I always lift vinyl or aluminum siding at several locations to look for the presence of a weather barrier. When missing, I do include the purpose of weather barrier systems in the report, with a photograph of the bare sheathing. Have found many homes constructed in the 1990’s and early 2000’s without any barrier. Never had a client too concerned, yes the agents typically are not too happy! I recently had a water intrusion issue in my home constructed 1988. The “builder” neglected to cover the damaged wall with Tyvek, water seeped behind the siding and eventually destroyed the OSB and entered the wall cavity.

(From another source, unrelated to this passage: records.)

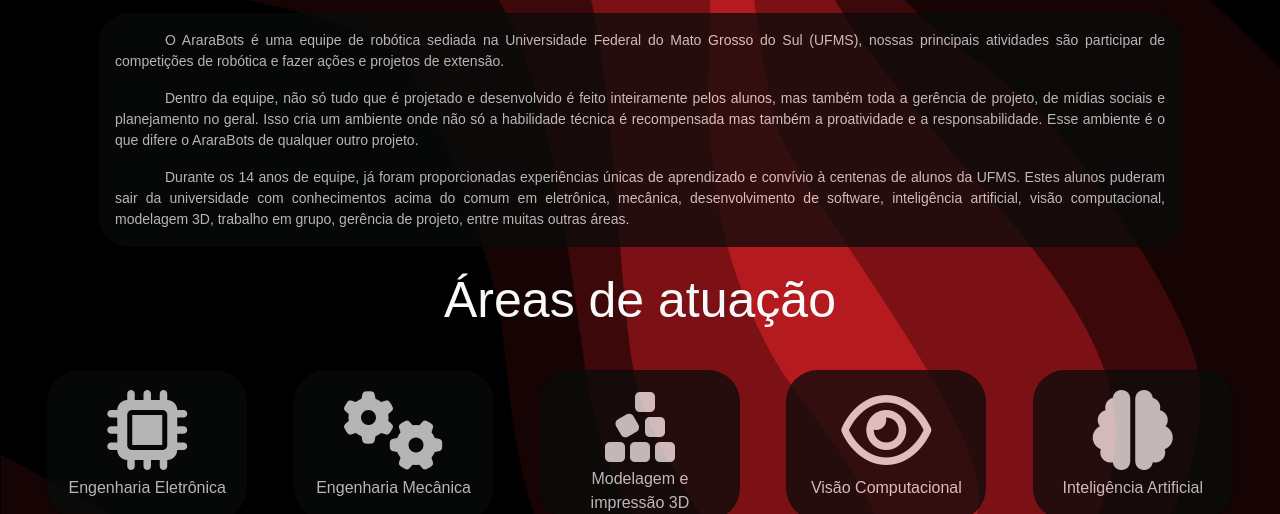
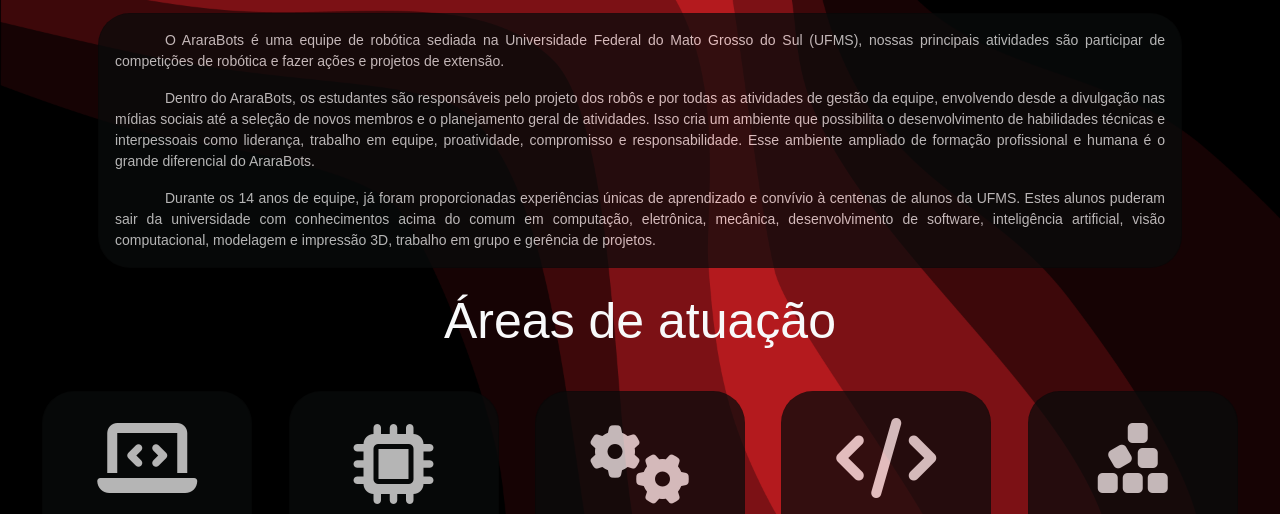
Before and after one commit to Ararabots-UFMS/Ararabots-UFMS.github.io, a plain HTML site: page index.html in a window 1280 px wide. Shown: the part 880-1394 px from the top of the page. Drawn offline with nearby package versions, Linux system fonts and the light colour scheme; a web font is replaced by a local one.

Commit message:
Update on Index

```diff
--- a/css/pages/index.css
+++ b/css/pages/index.css
@@ -1,6 +1,6 @@
 :root {
-    --index-actuation-area-height: 150px;
-    --index-actuation-area-width: 200px;
+    --index-actuation-area-height: 200px;
+    --index-actuation-area-width: 210px;
     --index-card-top: 130px;
     --index-carrousel-height: 80vh;
 }
--- a/index.html
+++ b/index.html
@@ -9,10 +9,14 @@
         <link rel="stylesheet" href="/css/navbar.css">
         <link rel="stylesheet" href="/css/footer.css">
         <link rel="stylesheet" href="/css/pages/index.css">
-    <link href="https://cdn.jsdelivr.net/npm/bootstrap@5.3.3/dist/css/bootstrap.min.css" rel="stylesheet"
-        integrity="sha384-QWTKZyjpPEjISv5WaRU9OFeRpok6YctnYmDr5pNlyT2bRjXh0JMhjY6hW+ALEwIH" crossorigin="anonymous">
+        <link
+            href="https://cdn.jsdelivr.net/npm/bootstrap@5.3.3/dist/css/bootstrap.min.css"
+            rel="stylesheet"
+            integrity="sha384-QWTKZyjpPEjISv5WaRU9OFeRpok6YctnYmDr5pNlyT2bRjXh0JMhjY6hW+ALEwIH"
+            crossorigin="anonymous">
         <link href="https://fonts.cdnfonts.com/css/zen-dots" rel="stylesheet">
-    <link rel="stylesheet" href="https://cdnjs.cloudflare.com/ajax/libs/font-awesome/6.5.2/css/all.min.css"
+        <link rel="stylesheet"
+            href="https://cdnjs.cloudflare.com/ajax/libs/font-awesome/6.5.2/css/all.min.css"
             integrity="sha512-SnH5WK+bZxgPHs44uWIX+LLJAJ9/2PkPKZ5QiAj6Ta86w+fsb2TkcmfRyVX3pBnMFcV7oQPJkl9QevSCWr3W6A=="
             crossorigin="anonymous" referrerpolicy="no-referrer" />
 
@@ -22,33 +26,43 @@
 
     <body class="d-flex flex-column min-vh-100 text-light">
         <!-- Navigation bar -->
-    <nav class="navbar navbar-expand-md sticky-top navbar-dark rounded-4 m-2">
+        <nav
+            class="navbar navbar-expand-md sticky-top navbar-dark rounded-4 m-2">
             <div class="container">
                 <span class="navbar-brand">
-                <img src="/img/arara_no_bg.png" alt="Logo" class="d-inline-block align-text-middle me-2">
+                    <img src="/img/arara_no_bg.png" alt="Logo"
+                        class="d-inline-block align-text-middle me-2">
                     AraraBots
                 </span>
-            <button class="navbar-toggler" type="button" data-toggle="collapse" data-target="#navbarMenu"
-                aria-controls="navbarMenu" aria-expanded="false" aria-label="Toggle navigation">
+                <button class="navbar-toggler" type="button"
+                    data-toggle="collapse" data-target="#navbarMenu"
+                    aria-controls="navbarMenu" aria-expanded="false"
+                    aria-label="Toggle navigation">
                     <span class="navbar-toggler-icon"></span>
                 </button>
 
-            <div class="collapse navbar-collapse justify-content-end" id="navbarMenu">
+                <div class="collapse navbar-collapse justify-content-end"
+                    id="navbarMenu">
                     <ul class="navbar-nav nav-underline mr-auto mt-2 mt-lg-0">
                         <li class="nav-item">
-                        <a class="nav-link active" href="/index.html">Quem somos</a>
+                            <a class="nav-link active" href="/index.html">Quem
+                                somos</a>
                         </li>
                         <li class="nav-item">
-                        <a class="nav-link" href="/html/categories.html">Categorias</a>
+                            <a class="nav-link"
+                                href="/html/categories.html">Categorias</a>
                         </li>
                         <li class="nav-item">
-                        <a class="nav-link" href="/html/events.html">Eventos</a>
+                            <a class="nav-link"
+                                href="/html/events.html">Eventos</a>
                         </li>
                         <li class="nav-item">
-                        <a class="nav-link" href="/html/ingress.html">Ingresso</a>
+                            <a class="nav-link"
+                                href="/html/ingress.html">Ingresso</a>
                         </li>
                         <li class="nav-item">
-                        <a class="nav-link" href="/html/sponsorship.html">Patrocínio</a>
+                            <a class="nav-link"
+                                href="/html/sponsorship.html">Patrocínio</a>
                         </li>
                     </ul>
                 </div>
@@ -56,36 +70,48 @@
         </nav>
 
         <!-- Main structure -->
-    <section class="index-intro container-fluid d-flex flex-column align-items-center">
+        <section
+            class="index-intro container-fluid d-flex flex-column align-items-center">
 
-        <div class="card text-center rounded-5 opacity-75 position-absolute">
-            <div class="card-body d-flex flex-column align-items-center justify-content-around">
+            <div
+                class="card text-center rounded-5 opacity-75 position-absolute">
+                <div
+                    class="card-body d-flex flex-column align-items-center justify-content-around">
                     <p class="card-title">OLá, seja bem vind@!</p>
                 </div>
             </div>
 
-        <div id="carouselExampleControls" class="carousel slide" data-ride="carousel">
+            <div id="carouselExampleControls" class="carousel slide"
+                data-ride="carousel">
                 <div class="carousel-inner">
                     <div class="carousel-item active">
-                    <img class="d-block" src="/img/arara_geodesica.jpg" alt="First slide">
+                        <img class="d-block" src="/img/arara_geodesica.jpg"
+                            alt="First slide">
                     </div>
                     <div class="carousel-item">
-                    <img class="d-block" src="/img/arara1.jpg" alt="Second slide">
+                        <img class="d-block" src="/img/arara1.jpg"
+                            alt="Second slide">
                     </div>
                     <div class="carousel-item">
-                    <img class="d-block" src="/img/arara2.jpg" alt="Third slide">
+                        <img class="d-block" src="/img/arara2.jpg"
+                            alt="Third slide">
                     </div>
                     <div class="carousel-item">
-                    <img class="d-block" src="/img/arara_lia.jpg" alt="Third slide">
+                        <img class="d-block" src="/img/arara_lia.jpg"
+                            alt="Third slide">
                     </div>
 
                 </div>
-            <a class="carousel-control-prev" href="#carouselExampleControls" role="button" data-slide="prev">
-                <i class="arrow fa-solid fa-angle-down fa-rotate-90 fa-3x"></i>
+                <a class="carousel-control-prev" href="#carouselExampleControls"
+                    role="button" data-slide="prev">
+                    <i
+                        class="arrow fa-solid fa-angle-down fa-rotate-90 fa-3x"></i>
                     <span class="sr-only">Previous</span>
                 </a>
-            <a class="carousel-control-next" href="#carouselExampleControls" role="button" data-slide="next">
-                <i class="arrow fa-solid fa-angle-down fa-rotate-270 fa-3x"></i>
+                <a class="carousel-control-next" href="#carouselExampleControls"
+                    role="button" data-slide="next">
+                    <i
+                        class="arrow fa-solid fa-angle-down fa-rotate-270 fa-3x"></i>
                     <span class="sr-only">Next</span>
                 </a>
             </div>
@@ -97,23 +123,37 @@
             <p class="title text-center">Quem somos</p>
 
             <div class="card text-center rounded-5 m-3 opacity-75">
-            <div class="card-body d-flex flex-column justify-content-around">
+                <div
+                    class="card-body d-flex flex-column justify-content-around">
                     <p class="card-text text-justify">
-                    O AraraBots é uma equipe de robótica sediada na Universidade Federal do Mato Grosso do Sul (UFMS),
-                    nossas principais atividades são participar de competições de robótica e fazer ações e projetos de
+                        O AraraBots é uma equipe de robótica sediada na
+                        Universidade Federal do Mato Grosso do Sul (UFMS),
+                        nossas principais atividades são participar de
+                        competições de robótica e fazer ações e projetos de
                         extensão.
                     </p>
                     <p class="card-text text-justify">
-                    Dentro da equipe, não só tudo que é projetado e desenvolvido é feito inteiramente pelos alunos, mas
-                    também toda a gerência de projeto, de mídias sociais e planejamento no geral. Isso cria um ambiente
-                    onde não só a habilidade técnica é recompensada mas também a proatividade e a responsabilidade. Esse
-                    ambiente é o que difere o AraraBots de qualquer outro projeto.
+                        Dentro do AraraBots, os estudantes são responsáveis pelo
+                        projeto dos robôs e por todas as atividades de gestão da
+                        equipe, envolvendo desde a divulgação nas mídias sociais
+                        até a seleção de novos membros e o planejamento geral de
+                        atividades. Isso cria um ambiente que possibilita o
+                        desenvolvimento de habilidades técnicas e interpessoais
+                        como liderança, trabalho em equipe, proatividade,
+                        compromisso e responsabilidade. Esse ambiente ampliado
+                        de formação profissional e humana é o grande diferencial
+                        do AraraBots.
                     </p>
                     <p class="card-text text-justify">
-                    Durante os 14 anos de equipe, já foram proporcionadas experiências únicas de aprendizado e convívio
-                    à centenas de alunos da UFMS. Estes alunos puderam sair da universidade com conhecimentos acima do
-                    comum em eletrônica, mecânica, desenvolvimento de software, inteligência artificial, visão
-                    computacional, modelagem 3D, trabalho em grupo, gerência de projeto, entre muitas outras áreas.
+                        Durante os 14 anos de equipe, já foram proporcionadas
+                        experiências únicas de aprendizado e convívio
+                        à centenas de alunos da UFMS. Estes alunos puderam sair
+                        da universidade com conhecimentos acima do
+                        comum em computação, eletrônica, mecânica,
+                        desenvolvimento de software, inteligência artificial,
+                        visão
+                        computacional, modelagem e impressão 3D, trabalho em
+                        grupo e gerência de projetos.
                     </p>
                 </div>
             </div>
@@ -121,10 +161,22 @@
 
         <section class="index-actuation-area container-fluid">
             <p class="title text-center">Áreas de atuação</p>
-        <div class="areas container-fluid d-flex flex-row justify-content-around flex-wrap">
+            <div
+                class="areas container-fluid d-flex flex-row justify-content-around flex-wrap">
 
                 <div class="card text-center m-3 rounded-5 opacity-75">
-                <div class="card-body d-flex flex-column justify-content-around">
+                    <div
+                        class="card-body d-flex flex-column justify-content-around">
+                        <i class="fa-solid fa-laptop-code fa-5x"></i>
+                        <p class="card-text text-justify">
+                            Engenharia de Computação
+                        </p>
+                    </div>
+                </div>
+
+                <div class="card text-center m-3 rounded-5 opacity-75">
+                    <div
+                        class="card-body d-flex flex-column justify-content-around">
                         <i class="fa-solid fa-microchip fa-5x"></i>
                         <p class="card-text text-justify">
                             Engenharia Eletrônica
@@ -133,7 +185,8 @@
                 </div>
 
                 <div class="card text-center m-3 rounded-5 opacity-75">
-                <div class="card-body d-flex flex-column justify-content-around">
+                    <div
+                        class="card-body d-flex flex-column justify-content-around">
                         <i class="fa-solid fa-gears fa-5x"></i>
                         <p class="card-text text-justify">
                             Engenharia Mecânica
@@ -142,7 +195,18 @@
                 </div>
 
                 <div class="card text-center m-3 rounded-5 opacity-75">
-                <div class="card-body d-flex flex-column justify-content-around">
+                    <div
+                        class="card-body d-flex flex-column justify-content-around">
+                        <i class="fa-solid fa-code fa-5x"></i>
+                        <p class="card-text text-justify">
+                            Desenvolvimento de Software
+                        </p>
+                    </div>
+                </div>
+
+                <div class="card text-center m-3 rounded-5 opacity-75">
+                    <div
+                        class="card-body d-flex flex-column justify-content-around">
                         <i class="fa-solid fa-cubes-stacked fa-5x"></i>
                         <p class="card-text text-justify">
                             Modelagem e impressão 3D
@@ -151,7 +215,8 @@
                 </div>
 
                 <div class="card text-center m-3 rounded-5 opacity-75">
-                <div class="card-body d-flex flex-column justify-content-around">
+                    <div
+                        class="card-body d-flex flex-column justify-content-around">
                         <i class="fa-regular fa-eye fa-5x"></i>
                         <p class="card-text text-justify">
                             Visão Computacional
@@ -160,7 +225,8 @@
                 </div>
 
                 <div class="card text-center m-3 rounded-5 opacity-75">
-                <div class="card-body d-flex flex-column justify-content-around">
+                    <div
+                        class="card-body d-flex flex-column justify-content-around">
                         <i class="fa-solid fa-brain fa-5x"></i>
                         <p class="card-text text-justify">
                             Inteligência Artificial
@@ -172,28 +238,33 @@
 
         <!-- Footer -->
         <footer class="footer mt-auto">
-        <div class="container d-flex justify-content-between text-sm-left p-1">
+            <div
+                class="container d-flex justify-content-between text-sm-left p-1">
                 <section>
                     <!-- Instagram -->
-                <a data-mdb-ripple-init class="btn text-white btn-floating" href="https://www.instagram.com/ararabots/"
+                    <a data-mdb-ripple-init class="btn text-white btn-floating"
+                        href="https://www.instagram.com/ararabots/"
                         role="button">
                         <i class="fab fa-instagram"></i>
                     </a>
 
                     <!-- Linkedin -->
                     <a data-mdb-ripple-init class="btn text-white btn-floating"
-                    href="https://www.linkedin.com/company/ararabots" role="button">
+                        href="https://www.linkedin.com/company/ararabots"
+                        role="button">
                         <i class="fab fa-linkedin-in"></i>
                     </a>
 
                     <!-- Github -->
-                <a data-mdb-ripple-init class="btn text-white btn-floating" href="https://github.com/Ararabots-UFMS"
+                    <a data-mdb-ripple-init class="btn text-white btn-floating"
+                        href="https://github.com/Ararabots-UFMS"
                         role="button">
                         <i class="fab fa-github"></i>
                     </a>
 
                     <!-- Email -->
-                <a data-mdb-ripple-init class="btn text-white btn-floating" href="mailto:ararabots@gmail.com"
+                    <a data-mdb-ripple-init class="btn text-white btn-floating"
+                        href="mailto:ararabots@gmail.com"
                         role="button">
                         <i class="fa-regular fa-envelope"></i>
                     </a>
@@ -218,10 +289,12 @@
         <script src="https://code.jquery.com/jquery-3.2.1.slim.min.js"
             integrity="sha384-KJ3o2DKtIkvYIK3UENzmM7KCkRr/rE9/Qpg6aAZGJwFDMVNA/GpGFF93hXpG5KkN"
             crossorigin="anonymous"></script>
-    <script src="https://cdn.jsdelivr.net/npm/popper.js@1.12.9/dist/umd/popper.min.js"
+        <script
+            src="https://cdn.jsdelivr.net/npm/popper.js@1.12.9/dist/umd/popper.min.js"
             integrity="sha384-ApNbgh9B+Y1QKtv3Rn7W3mgPxhU9K/ScQsAP7hUibX39j7fakFPskvXusvfa0b4Q"
             crossorigin="anonymous"></script>
-    <script src="https://cdn.jsdelivr.net/npm/bootstrap@4.0.0/dist/js/bootstrap.min.js"
+        <script
+            src="https://cdn.jsdelivr.net/npm/bootstrap@4.0.0/dist/js/bootstrap.min.js"
             integrity="sha384-JZR6Spejh4U02d8jOt6vLEHfe/JQGiRRSQQxSfFWpi1MquVdAyjUar5+76PVCmYl"
             crossorigin="anonymous"></script>
     </body>
```
Lines whose indentation alone changed are shown as unchanged.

A proper weather barrier with drainage would have prevented the damage.

I was mistaken earlier. The first code requirement for a water resistant barrier behind vinyl was 2006 (IRC). See table R703.4 if you want to look it up.

I find it (lack of) often, especially with vinyl and OSB. Some AHJ and builders enforced using a WRB and some didn’t. More are starting to.

This it what I write, leave it up to buyer to decide how important it is.

There was no water-resistive barrier visible at random sample locations at the exterior sheathing (OSB). Vinyl siding has always been designed as an exterior cladding, not a water-resistive barrier. Vinyl siding is designed to allow the material underneath it to breathe; therefore, it is not a watertight covering. Most of the model building codes, and thus the local codes based on them, recognize that the manufacturer of a product usually has a good idea of how its product should be installed in order to provide best performance. However this type (the way it is currently installed) of installation may have been recognized by the local building codes at time of construction.

Best Practice: To achieve designed performance, vinyl siding must be installed over a water-resistive barrier system that includes 1) a continuous water-resistive material and 2) properly integrated flashing around all penetrations.

LINK: Vinyl Siding Institute, Inc. F.A.Q

2006 around here.
Any newer home I will peek around the windows to make sure they are tapes as well as house wrap.
Was looking one day and found the only sheet of osb that did not have the pre-installed barrier on it. Must have ran out. oops!

The 2000 and 2003 IRC say “No” to a required “weather resistant sheathing paper” under the siding. See Table 703.4. In 2006, the IRC changes that box in Table 703.4 to a resounding “YES”! (thank god), and barriers like “Housewrap” have been selling like hot cakes ever since…

The earlier thread here presented the code nicely on this subject , but stopped at the exceptions to the requirements for a barrier behind the siding… Section 703.2 exceptions (Exception #3 in the 2000 and 2003 versions and Exception #2 in the 2006 version) takes you to Table 703.4. That little table is critical to determining whether or not a barrier is required behind different types of siding materials…

So, call it out as a deficiency if the house was built to the 2006 code or newer versions, but if built to 2003 or earlier veriosn, you can’t call it out as non-compliant with the Code, but:

(1) you can point out that newer versions of the code now require the barrier, because it is a really good idea…


(2) if you can find out who manufacturered the siding when the home was built, and can find that their installation directions specifiy using the barrier, then regardless of what Table 703.4 says, the barrier is required. Period. The Code aways defaults to following manufacturer instructions… (IRC Chapter1)